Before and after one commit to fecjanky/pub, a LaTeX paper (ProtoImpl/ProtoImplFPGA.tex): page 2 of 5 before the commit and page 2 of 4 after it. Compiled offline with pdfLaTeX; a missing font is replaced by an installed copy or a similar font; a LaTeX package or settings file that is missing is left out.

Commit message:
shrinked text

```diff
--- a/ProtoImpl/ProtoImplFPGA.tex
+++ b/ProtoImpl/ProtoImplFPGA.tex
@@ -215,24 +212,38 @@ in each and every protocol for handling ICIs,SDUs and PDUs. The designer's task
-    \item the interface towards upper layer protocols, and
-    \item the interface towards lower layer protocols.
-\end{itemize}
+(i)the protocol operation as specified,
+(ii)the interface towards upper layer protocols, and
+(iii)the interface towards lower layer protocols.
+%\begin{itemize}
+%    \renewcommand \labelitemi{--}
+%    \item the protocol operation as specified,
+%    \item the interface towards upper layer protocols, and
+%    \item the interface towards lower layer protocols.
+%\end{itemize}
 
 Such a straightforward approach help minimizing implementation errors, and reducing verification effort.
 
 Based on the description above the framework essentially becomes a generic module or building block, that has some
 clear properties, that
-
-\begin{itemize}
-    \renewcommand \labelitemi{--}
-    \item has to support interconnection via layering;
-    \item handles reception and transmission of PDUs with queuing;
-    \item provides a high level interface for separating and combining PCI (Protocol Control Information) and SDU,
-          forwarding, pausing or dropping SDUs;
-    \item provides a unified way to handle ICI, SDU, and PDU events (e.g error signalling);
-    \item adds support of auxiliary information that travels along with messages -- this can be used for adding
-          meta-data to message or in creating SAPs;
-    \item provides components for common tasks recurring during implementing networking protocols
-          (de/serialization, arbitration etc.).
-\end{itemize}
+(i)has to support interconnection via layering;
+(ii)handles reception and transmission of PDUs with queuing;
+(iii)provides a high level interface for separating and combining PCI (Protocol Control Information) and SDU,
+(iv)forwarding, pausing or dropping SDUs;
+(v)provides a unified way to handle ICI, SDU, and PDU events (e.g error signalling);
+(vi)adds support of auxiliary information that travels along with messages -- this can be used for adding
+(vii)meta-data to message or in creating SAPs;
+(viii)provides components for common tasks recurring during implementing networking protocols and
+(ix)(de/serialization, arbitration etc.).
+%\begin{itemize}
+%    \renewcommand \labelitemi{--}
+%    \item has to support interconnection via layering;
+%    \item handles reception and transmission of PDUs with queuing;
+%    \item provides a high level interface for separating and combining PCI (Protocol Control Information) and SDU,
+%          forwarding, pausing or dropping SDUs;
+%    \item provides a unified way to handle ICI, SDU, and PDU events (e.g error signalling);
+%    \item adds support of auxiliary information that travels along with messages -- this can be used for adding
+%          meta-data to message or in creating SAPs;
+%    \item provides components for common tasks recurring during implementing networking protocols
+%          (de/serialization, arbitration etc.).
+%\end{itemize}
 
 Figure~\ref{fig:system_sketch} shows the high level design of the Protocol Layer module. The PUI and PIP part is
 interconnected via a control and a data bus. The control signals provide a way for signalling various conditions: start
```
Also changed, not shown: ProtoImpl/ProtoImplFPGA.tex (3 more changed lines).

+-------+

# [EXERCISE DETAILS]
Each line of the data must be retyped exactly as written.

# [COMPLETED TASK]
Before and after one commit to fecjanky/pub, a LaTeX paper (ProtoImpl/ProtoImplFPGA.tex): page 2 of 5 before the commit and page 2 of 4 after it. Compiled offline with pdfLaTeX; a missing font is replaced by an installed copy or a similar font; a LaTeX package or settings file that is missing is left out.

Commit message:
shrinked text

```diff
--- a/ProtoImpl/ProtoImplFPGA.tex
+++ b/ProtoImpl/ProtoImplFPGA.tex
@@ -215,24 +212,38 @@ in each and every protocol for handling ICIs,SDUs and PDUs. The designer's task
-    \item the interface towards upper layer protocols, and
-    \item the interface towards lower layer protocols.
-\end{itemize}
+(i)the protocol operation as specified,
+(ii)the interface towards upper layer protocols, and
+(iii)the interface towards lower layer protocols.
+%\begin{itemize}
+%    \renewcommand \labelitemi{--}
+%    \item the protocol operation as specified,
+%    \item the interface towards upper layer protocols, and
+%    \item the interface towards lower layer protocols.
+%\end{itemize}
 
 Such a straightforward approach help minimizing implementation errors, and reducing verification effort.
 
 Based on the description above the framework essentially becomes a generic module or building block, that has some
 clear properties, that
-
-\begin{itemize}
-    \renewcommand \labelitemi{--}
-    \item has to support interconnection via layering;
-    \item handles reception and transmission of PDUs with queuing;
-    \item provides a high level interface for separating and combining PCI (Protocol Control Information) and SDU,
-          forwarding, pausing or dropping SDUs;
-    \item provides a unified way to handle ICI, SDU, and PDU events (e.g error signalling);
-    \item adds support of auxiliary information that travels along with messages -- this can be used for adding
-          meta-data to message or in creating SAPs;
-    \item provides components for common tasks recurring during implementing networking protocols
-          (de/serialization, arbitration etc.).
-\end{itemize}
+(i)has to support interconnection via layering;
+(ii)handles reception and transmission of PDUs with queuing;
+(iii)provides a high level interface for separating and combining PCI (Protocol Control Information) and SDU,
+(iv)forwarding, pausing or dropping SDUs;
+(v)provides a unified way to handle ICI, SDU, and PDU events (e.g error signalling);
+(vi)adds support of auxiliary information that travels along with messages -- this can be used for adding
+(vii)meta-data to message or in creating SAPs;
+(viii)provides components for common tasks recurring during implementing networking protocols and
+(ix)(de/serialization, arbitration etc.).
+%\begin{itemize}
+%    \renewcommand \labelitemi{--}
+%    \item has to support interconnection via layering;
+%    \item handles reception and transmission of PDUs with queuing;
+%    \item provides a high level interface for separating and combining PCI (Protocol Control Information) and SDU,
+%          forwarding, pausing or dropping SDUs;
+%    \item provides a unified way to handle ICI, SDU, and PDU events (e.g error signalling);
+%    \item adds support of auxiliary information that travels along with messages -- this can be used for adding
+%          meta-data to message or in creating SAPs;
+%    \item provides components for common tasks recurring during implementing networking protocols
+%          (de/serialization, arbitration etc.).
+%\end{itemize}
 
 Figure~\ref{fig:system_sketch} shows the high level design of the Protocol Layer module. The PUI and PIP part is
 interconnected via a control and a data bus. The control signals provide a way for signalling various conditions: start
```
Also changed, not shown: ProtoImpl/ProtoImplFPGA.tex (3 more changed lines).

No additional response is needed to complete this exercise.